Normally a violation of section 23103 is an offense that occurs when someone drives a vehicle, “in willful or wanton disregard for the safety of persons or property.” If the commission of the offense causes a vehicular accident and someone other than the person committing the offense is injured then there are increased penalties.1 “Wantonness” means a consciousness of one's conduct, the intent to perform or omit the act or acts in question, the understanding of the probable injury to another, and the reckless disregard of the consequences. “Wilful” means not just the intent to do the specific act, or acts involved, but also to intentionally disregard the safety of others.
However, with the application of section 23103.5 the nature of the offense is changed to permit it to be used as a substitute for a charge of 23152. This requires the prosecution to agree to the change of plea, or nolo contendere, to the lesser offense of 23103. In order to do this the prosecution must file with the court a statement of the factual basis for the reduction, including the fact that there was evidence of the use of alcoholic beverages or drugs involved in the commission of the offense.2 If the court accepts the plea bargain, which is required, then the court must advice the person who pleads guilty to the offense that it may be used as a prior conviction for purposes of increasing the penalties for a future conviction for either section 23152, or section 23153, which is driving under the influence causing an injury accident.3
If a person is placed on probation for this offenses there are certain mandatory requirements a court must impose. Unless there are compelling circumstances supporting no need, a person must enroll in an alcohol and drug education program approved by the court.4 If the person has been convicted within the previous 10 years of a violation of either the same offense under 23103.5, or a violation of section 23152, or 23153, the alcohol and drug education program must be for 9 months or longer and licensed as required in section 11836 of the California Health and Safety Code, and must include 60 hours of participating in educational activities, group counseling, and individual counseling.5
1 Sections 23104, 23105 of the California Vehicle Code

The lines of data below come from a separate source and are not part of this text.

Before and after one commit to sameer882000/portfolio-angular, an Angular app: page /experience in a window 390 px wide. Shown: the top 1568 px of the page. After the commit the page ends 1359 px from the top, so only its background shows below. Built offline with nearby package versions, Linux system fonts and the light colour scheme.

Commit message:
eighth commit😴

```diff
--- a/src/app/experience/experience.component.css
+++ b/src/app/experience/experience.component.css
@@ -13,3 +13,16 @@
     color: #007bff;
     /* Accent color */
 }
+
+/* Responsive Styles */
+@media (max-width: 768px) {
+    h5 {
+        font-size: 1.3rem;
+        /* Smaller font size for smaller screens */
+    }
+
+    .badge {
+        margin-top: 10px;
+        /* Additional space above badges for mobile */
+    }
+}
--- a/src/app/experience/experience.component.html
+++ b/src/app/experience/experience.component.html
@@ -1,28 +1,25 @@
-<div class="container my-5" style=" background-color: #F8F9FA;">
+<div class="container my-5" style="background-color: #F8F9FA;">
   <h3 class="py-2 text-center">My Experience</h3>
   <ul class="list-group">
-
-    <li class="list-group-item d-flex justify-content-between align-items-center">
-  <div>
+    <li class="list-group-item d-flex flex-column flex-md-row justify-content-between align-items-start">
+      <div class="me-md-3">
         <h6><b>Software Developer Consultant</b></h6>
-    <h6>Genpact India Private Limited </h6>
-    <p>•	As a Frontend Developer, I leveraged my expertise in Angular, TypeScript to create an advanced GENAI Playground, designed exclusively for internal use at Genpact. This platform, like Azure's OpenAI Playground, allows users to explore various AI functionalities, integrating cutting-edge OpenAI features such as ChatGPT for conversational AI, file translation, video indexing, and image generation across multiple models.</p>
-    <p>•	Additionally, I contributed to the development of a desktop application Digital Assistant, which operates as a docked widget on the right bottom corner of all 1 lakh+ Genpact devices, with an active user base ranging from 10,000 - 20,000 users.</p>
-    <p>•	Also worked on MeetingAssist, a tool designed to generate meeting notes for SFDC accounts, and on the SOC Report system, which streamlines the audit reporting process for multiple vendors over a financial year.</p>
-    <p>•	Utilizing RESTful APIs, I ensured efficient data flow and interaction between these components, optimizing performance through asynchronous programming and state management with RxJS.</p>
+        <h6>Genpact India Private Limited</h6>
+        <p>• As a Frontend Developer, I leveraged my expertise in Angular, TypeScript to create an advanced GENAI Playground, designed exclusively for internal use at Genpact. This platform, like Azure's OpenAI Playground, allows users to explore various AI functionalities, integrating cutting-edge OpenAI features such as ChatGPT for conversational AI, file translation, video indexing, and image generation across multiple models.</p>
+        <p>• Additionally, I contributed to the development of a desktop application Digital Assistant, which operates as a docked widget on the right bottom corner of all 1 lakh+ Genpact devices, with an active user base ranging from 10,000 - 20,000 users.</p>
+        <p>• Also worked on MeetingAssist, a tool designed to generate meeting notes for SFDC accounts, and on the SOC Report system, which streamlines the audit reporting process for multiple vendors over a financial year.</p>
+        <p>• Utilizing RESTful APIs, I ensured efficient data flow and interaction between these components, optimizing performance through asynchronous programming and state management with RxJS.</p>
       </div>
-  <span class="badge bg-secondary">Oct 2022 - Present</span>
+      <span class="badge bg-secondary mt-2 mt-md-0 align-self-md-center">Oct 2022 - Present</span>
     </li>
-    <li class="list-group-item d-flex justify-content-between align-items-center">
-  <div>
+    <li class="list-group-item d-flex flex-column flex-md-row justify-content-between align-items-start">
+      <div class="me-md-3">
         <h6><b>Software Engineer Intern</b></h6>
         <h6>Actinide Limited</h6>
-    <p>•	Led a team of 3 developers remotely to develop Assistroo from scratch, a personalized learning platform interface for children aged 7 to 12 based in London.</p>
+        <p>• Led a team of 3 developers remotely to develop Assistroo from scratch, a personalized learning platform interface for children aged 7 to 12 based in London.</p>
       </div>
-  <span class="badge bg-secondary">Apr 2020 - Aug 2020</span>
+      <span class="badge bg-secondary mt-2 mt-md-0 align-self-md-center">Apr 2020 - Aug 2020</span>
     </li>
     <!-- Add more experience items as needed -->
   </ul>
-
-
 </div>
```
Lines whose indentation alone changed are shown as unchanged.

2 Section 23103.5(a) of the California Vehicle Code
3 Section 23103.5(b) of the California Vehicle Code
4 Section 23103.5(e) of the California Vehicle Code
5 Section 23103.5(f)(1) of the California Vehicle Code